◆ AIM OF THE TASK ◆
Search the records below for the word "nodemailer". Copy each line where it occurs.

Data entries
════
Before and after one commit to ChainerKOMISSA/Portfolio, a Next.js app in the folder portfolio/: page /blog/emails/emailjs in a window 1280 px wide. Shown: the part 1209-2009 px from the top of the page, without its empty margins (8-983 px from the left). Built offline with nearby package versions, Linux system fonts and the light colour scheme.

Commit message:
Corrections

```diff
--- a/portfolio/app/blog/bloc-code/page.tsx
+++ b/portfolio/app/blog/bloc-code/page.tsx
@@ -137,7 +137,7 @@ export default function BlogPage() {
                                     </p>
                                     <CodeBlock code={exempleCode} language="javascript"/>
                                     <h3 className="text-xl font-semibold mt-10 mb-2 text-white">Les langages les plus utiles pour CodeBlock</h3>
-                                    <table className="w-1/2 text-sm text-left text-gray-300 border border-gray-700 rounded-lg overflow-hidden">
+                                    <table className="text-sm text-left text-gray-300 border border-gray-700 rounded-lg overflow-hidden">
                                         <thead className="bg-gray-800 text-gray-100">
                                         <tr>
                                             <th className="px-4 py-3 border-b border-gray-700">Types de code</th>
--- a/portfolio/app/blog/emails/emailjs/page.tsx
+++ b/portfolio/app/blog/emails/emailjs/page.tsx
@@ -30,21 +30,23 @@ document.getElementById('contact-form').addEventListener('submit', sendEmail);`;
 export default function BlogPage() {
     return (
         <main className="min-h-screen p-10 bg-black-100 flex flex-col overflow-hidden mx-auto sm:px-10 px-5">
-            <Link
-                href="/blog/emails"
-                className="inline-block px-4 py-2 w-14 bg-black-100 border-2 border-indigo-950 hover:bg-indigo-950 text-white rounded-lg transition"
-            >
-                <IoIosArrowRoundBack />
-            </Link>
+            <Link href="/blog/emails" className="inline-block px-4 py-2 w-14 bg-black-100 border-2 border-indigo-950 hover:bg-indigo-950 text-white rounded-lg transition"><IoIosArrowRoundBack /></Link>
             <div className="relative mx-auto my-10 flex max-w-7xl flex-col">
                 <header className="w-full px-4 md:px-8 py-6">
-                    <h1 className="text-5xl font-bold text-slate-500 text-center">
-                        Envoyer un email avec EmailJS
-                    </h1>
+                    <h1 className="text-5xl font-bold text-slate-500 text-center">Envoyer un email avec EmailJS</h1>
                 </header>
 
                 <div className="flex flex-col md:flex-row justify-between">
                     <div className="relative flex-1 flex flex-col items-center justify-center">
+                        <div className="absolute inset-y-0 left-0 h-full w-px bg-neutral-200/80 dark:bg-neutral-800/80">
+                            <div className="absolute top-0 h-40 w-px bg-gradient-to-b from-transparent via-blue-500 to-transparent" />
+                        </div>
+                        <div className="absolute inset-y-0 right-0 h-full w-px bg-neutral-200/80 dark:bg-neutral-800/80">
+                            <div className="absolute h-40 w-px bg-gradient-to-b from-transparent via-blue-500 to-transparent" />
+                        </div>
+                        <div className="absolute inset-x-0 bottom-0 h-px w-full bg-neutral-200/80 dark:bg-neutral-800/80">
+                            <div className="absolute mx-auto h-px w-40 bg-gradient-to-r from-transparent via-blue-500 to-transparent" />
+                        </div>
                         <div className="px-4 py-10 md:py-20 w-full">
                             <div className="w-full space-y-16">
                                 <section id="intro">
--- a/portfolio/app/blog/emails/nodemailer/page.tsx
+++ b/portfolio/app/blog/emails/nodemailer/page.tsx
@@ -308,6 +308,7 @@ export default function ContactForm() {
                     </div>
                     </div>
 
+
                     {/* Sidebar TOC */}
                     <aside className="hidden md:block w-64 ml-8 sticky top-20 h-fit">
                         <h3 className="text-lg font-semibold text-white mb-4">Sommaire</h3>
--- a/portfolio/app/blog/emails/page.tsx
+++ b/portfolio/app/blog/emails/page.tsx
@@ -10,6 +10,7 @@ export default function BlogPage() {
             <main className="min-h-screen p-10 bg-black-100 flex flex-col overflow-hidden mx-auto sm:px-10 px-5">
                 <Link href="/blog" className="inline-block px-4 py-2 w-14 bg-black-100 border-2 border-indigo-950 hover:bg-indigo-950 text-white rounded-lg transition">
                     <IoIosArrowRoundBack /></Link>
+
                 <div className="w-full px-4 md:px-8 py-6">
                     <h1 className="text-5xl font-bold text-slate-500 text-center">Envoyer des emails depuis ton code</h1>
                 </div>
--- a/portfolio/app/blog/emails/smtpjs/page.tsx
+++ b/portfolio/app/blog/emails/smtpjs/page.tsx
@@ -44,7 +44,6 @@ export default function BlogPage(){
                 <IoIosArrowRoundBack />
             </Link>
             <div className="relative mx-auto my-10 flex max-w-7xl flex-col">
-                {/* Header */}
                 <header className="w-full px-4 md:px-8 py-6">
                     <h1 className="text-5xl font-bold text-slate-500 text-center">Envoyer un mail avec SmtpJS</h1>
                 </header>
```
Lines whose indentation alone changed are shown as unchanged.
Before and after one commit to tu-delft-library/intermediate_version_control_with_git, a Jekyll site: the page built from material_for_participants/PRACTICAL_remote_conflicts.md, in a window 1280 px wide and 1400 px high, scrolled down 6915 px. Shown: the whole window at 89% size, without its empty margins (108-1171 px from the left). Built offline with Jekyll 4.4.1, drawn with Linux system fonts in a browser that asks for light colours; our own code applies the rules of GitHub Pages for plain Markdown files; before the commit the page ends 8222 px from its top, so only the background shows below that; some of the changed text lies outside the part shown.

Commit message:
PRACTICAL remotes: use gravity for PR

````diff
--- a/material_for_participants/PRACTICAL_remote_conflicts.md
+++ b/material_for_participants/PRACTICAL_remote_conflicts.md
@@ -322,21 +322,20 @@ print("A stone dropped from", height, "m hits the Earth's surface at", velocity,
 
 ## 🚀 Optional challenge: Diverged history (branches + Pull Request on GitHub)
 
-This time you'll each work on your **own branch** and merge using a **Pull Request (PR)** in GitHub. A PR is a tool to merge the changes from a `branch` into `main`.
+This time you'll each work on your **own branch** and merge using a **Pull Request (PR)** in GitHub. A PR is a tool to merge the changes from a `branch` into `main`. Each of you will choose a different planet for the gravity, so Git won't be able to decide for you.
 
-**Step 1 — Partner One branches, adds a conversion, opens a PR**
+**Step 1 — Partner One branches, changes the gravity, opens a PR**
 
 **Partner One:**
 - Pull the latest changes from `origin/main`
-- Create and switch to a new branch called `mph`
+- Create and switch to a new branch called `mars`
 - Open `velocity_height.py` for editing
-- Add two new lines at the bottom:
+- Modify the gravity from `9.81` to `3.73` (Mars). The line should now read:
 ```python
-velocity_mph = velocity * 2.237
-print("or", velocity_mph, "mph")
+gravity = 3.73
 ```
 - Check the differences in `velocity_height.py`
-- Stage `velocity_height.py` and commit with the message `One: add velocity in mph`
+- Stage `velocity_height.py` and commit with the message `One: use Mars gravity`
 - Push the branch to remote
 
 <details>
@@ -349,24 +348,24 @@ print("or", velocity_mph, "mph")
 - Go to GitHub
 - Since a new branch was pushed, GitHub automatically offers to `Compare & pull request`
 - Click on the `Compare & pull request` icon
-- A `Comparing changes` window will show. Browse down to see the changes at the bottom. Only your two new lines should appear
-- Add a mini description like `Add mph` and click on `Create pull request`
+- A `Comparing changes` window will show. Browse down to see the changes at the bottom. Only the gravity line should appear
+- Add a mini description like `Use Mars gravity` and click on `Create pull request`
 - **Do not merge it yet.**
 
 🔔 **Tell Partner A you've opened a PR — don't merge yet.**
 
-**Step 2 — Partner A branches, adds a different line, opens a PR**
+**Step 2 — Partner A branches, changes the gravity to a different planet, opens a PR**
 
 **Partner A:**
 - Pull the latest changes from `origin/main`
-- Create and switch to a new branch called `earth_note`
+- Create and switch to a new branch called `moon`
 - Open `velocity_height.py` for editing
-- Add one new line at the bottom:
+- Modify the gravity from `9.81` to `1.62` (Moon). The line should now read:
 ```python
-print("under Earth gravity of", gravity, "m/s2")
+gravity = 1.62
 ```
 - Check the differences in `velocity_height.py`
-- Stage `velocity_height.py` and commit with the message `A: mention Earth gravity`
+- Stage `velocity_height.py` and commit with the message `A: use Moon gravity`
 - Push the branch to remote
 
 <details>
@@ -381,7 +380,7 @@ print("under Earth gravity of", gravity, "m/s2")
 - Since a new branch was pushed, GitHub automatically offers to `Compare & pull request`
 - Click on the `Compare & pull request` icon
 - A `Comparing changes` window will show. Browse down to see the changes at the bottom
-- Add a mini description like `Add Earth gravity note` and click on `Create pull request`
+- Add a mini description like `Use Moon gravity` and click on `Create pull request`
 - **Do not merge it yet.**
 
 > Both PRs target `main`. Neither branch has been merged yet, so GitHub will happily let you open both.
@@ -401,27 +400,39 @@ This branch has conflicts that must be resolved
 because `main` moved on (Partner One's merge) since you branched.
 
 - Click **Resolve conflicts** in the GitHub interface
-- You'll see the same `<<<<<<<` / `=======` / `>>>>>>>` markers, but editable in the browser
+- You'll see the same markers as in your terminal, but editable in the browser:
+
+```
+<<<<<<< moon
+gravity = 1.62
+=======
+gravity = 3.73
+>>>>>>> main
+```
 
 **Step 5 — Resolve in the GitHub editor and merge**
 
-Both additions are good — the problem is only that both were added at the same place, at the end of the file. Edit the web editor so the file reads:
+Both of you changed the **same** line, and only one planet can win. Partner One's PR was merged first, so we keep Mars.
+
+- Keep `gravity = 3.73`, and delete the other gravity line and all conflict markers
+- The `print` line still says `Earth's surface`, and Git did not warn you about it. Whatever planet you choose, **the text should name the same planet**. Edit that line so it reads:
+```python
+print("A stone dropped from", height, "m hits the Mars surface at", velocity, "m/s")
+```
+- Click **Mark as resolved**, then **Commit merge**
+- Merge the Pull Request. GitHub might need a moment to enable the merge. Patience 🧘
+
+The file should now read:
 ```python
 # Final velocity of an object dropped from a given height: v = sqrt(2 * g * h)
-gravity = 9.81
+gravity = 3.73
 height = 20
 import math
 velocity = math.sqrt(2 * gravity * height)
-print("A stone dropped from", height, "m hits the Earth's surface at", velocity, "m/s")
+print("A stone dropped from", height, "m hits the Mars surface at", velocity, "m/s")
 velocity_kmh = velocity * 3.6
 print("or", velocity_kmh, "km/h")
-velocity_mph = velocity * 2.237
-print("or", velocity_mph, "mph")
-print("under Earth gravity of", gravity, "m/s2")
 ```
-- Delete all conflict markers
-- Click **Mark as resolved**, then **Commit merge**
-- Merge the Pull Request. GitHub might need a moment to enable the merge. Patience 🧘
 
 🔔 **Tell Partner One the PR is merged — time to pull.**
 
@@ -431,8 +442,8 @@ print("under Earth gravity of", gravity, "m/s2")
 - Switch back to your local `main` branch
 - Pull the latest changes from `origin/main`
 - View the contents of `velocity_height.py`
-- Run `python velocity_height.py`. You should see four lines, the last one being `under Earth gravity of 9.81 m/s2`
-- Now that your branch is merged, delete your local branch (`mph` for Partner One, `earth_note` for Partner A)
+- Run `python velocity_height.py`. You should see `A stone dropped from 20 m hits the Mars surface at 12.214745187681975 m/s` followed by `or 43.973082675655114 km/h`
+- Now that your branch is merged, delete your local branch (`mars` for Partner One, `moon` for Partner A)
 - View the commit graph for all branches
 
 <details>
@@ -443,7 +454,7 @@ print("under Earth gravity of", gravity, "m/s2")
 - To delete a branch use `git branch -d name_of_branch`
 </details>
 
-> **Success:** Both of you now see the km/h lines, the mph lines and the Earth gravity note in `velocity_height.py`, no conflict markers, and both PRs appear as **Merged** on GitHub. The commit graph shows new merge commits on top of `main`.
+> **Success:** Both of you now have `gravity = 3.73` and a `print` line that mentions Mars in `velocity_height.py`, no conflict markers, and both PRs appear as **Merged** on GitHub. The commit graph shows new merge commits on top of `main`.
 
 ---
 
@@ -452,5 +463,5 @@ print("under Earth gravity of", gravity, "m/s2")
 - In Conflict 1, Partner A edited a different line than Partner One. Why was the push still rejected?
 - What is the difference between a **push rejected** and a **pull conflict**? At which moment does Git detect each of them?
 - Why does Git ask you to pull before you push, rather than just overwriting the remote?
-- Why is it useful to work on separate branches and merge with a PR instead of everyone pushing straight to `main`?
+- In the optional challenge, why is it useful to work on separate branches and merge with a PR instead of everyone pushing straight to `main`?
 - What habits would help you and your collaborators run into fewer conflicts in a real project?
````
════
◆ ANSWER TO THE EXERCISE ◆
--- a/portfolio/app/blog/emails/nodemailer/page.tsx
+++ b/portfolio/app/blog/emails/nodemailer/page.tsx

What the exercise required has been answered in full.